- Practitioners from Canada and the EU could benefit from more in-depth exchange on relevant P/CVE phenomena, such as the Incel movement, (returning) foreign terrorist fighters and violent right-wing extremist movements. More context on these topics is briefly outlined in the first section of this paper. The second section dives deeper into the following outcomes.
- Practice in both Canada and the EU shows that multi-agency working versus working in silos remains a complex issue. Trust between all stakeholders needs to be established in order for them to create reliable communication channels and procedures to tailor interventions to a case with all relevant information.
- Case assessment tools and “simulation exercises” between law enforcement actors and psychosocial/community sectors can:
- help to create a holistic picture of a (radicalised) individual;

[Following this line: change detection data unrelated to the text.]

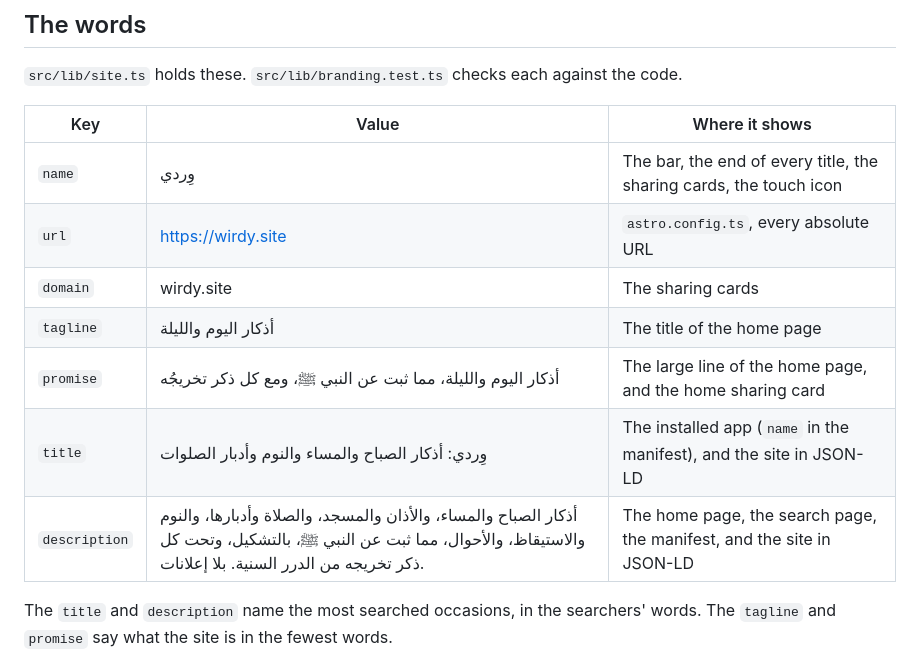
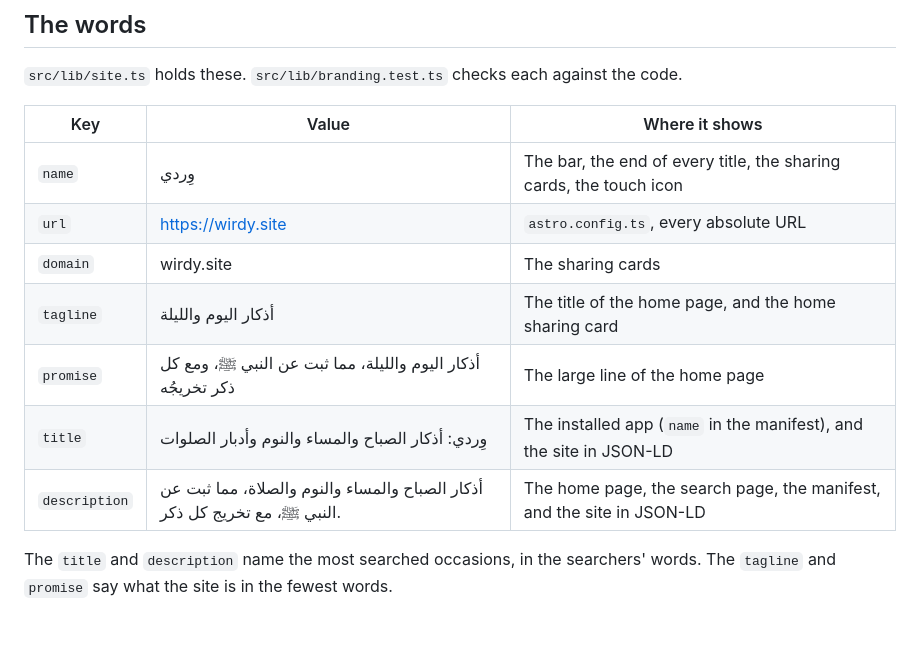
Before and after one commit to raaqimorg/wirdy, a Markdown page: docs/branding/identity.md, the part around the change. Drawn GitHub-style; blank space fills up the shorter version.

```diff
--- a/docs/branding/identity.md
+++ b/docs/branding/identity.md
@@ -13,15 +13,15 @@ The name, its meaning, the words that present the site, and its voice. Read it b
 
 `src/lib/site.ts` holds these. `src/lib/branding.test.ts` checks each against the code.
 
-| Key           | Value                                                                                                                                                          | Where it shows                                                        |
-| ------------- | -------------------------------------------------------------------------------------------------------------------------------------------------------------- | --------------------------------------------------------------------- |
-| `name`        | وِردي                                                                                                                                                           | The bar, the end of every title, the sharing cards, the touch icon    |
-| `url`         | https://wirdy.site                                                                                                                                             | `astro.config.ts`, every absolute URL                                 |
-| `domain`      | wirdy.site                                                                                                                                                     | The sharing cards                                                     |
-| `tagline`     | أذكار اليوم والليلة                                                                                                                                            | The title of the home page                                            |
-| `promise`     | أذكار اليوم والليلة، مما ثبت عن النبي ﷺ، ومع كل ذكر تخريجُه                                                                                                     | The large line of the home page, and the home sharing card            |
-| `title`       | وِردي: أذكار الصباح والمساء والنوم وأدبار الصلوات                                                                                                               | The installed app (`name` in the manifest), and the site in JSON-LD   |
-| `description` | أذكار الصباح والمساء، والأذان والمسجد، والصلاة وأدبارها، والنوم والاستيقاظ، والأحوال، مما ثبت عن النبي ﷺ، بالتشكيل، وتحت كل ذكر تخريجه من الدرر السنية. بلا إعلانات. | The home page, the search page, the manifest, and the site in JSON-LD |
+| Key           | Value                                                                    | Where it shows                                                        |
+| ------------- | ------------------------------------------------------------------------ | --------------------------------------------------------------------- |
+| `name`        | وِردي                                                                     | The bar, the end of every title, the sharing cards, the touch icon    |
+| `url`         | https://wirdy.site                                                       | `astro.config.ts`, every absolute URL                                 |
+| `domain`      | wirdy.site                                                               | The sharing cards                                                     |
+| `tagline`     | أذكار اليوم والليلة                                                      | The title of the home page, and the home sharing card                 |
+| `promise`     | أذكار اليوم والليلة، مما ثبت عن النبي ﷺ، ومع كل ذكر تخريجُه               | The large line of the home page                                       |
+| `title`       | وِردي: أذكار الصباح والمساء والنوم وأدبار الصلوات                         | The installed app (`name` in the manifest), and the site in JSON-LD   |
+| `description` | أذكار الصباح والمساء والنوم والصلاة، مما ثبت عن النبي ﷺ، مع تخريج كل ذكر. | The home page, the search page, the manifest, and the site in JSON-LD |
 
 The `title` and `description` name the most searched occasions, in the searchers' words. The `tagline` and `promise` say what the site is in the fewest words.
 
```
Also changed, not shown: README.md (+15 -9 lines), docs/exceptions.md (+2 -2 lines), public/opengraph.png, 6 other files.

- create a mutual understanding;
- help to separate assumptions from facts; and
- do justice to the non-linear, complex and rapidly evolving situations that practitioners work in.
This paper is meant for practitioners who work in a multi-professional context of P/CVE who are interested in learning more about the working methods and P/CVE landscape in Canada. A list of inspiring organisations and initiatives can be found in the last section of this paper. Read more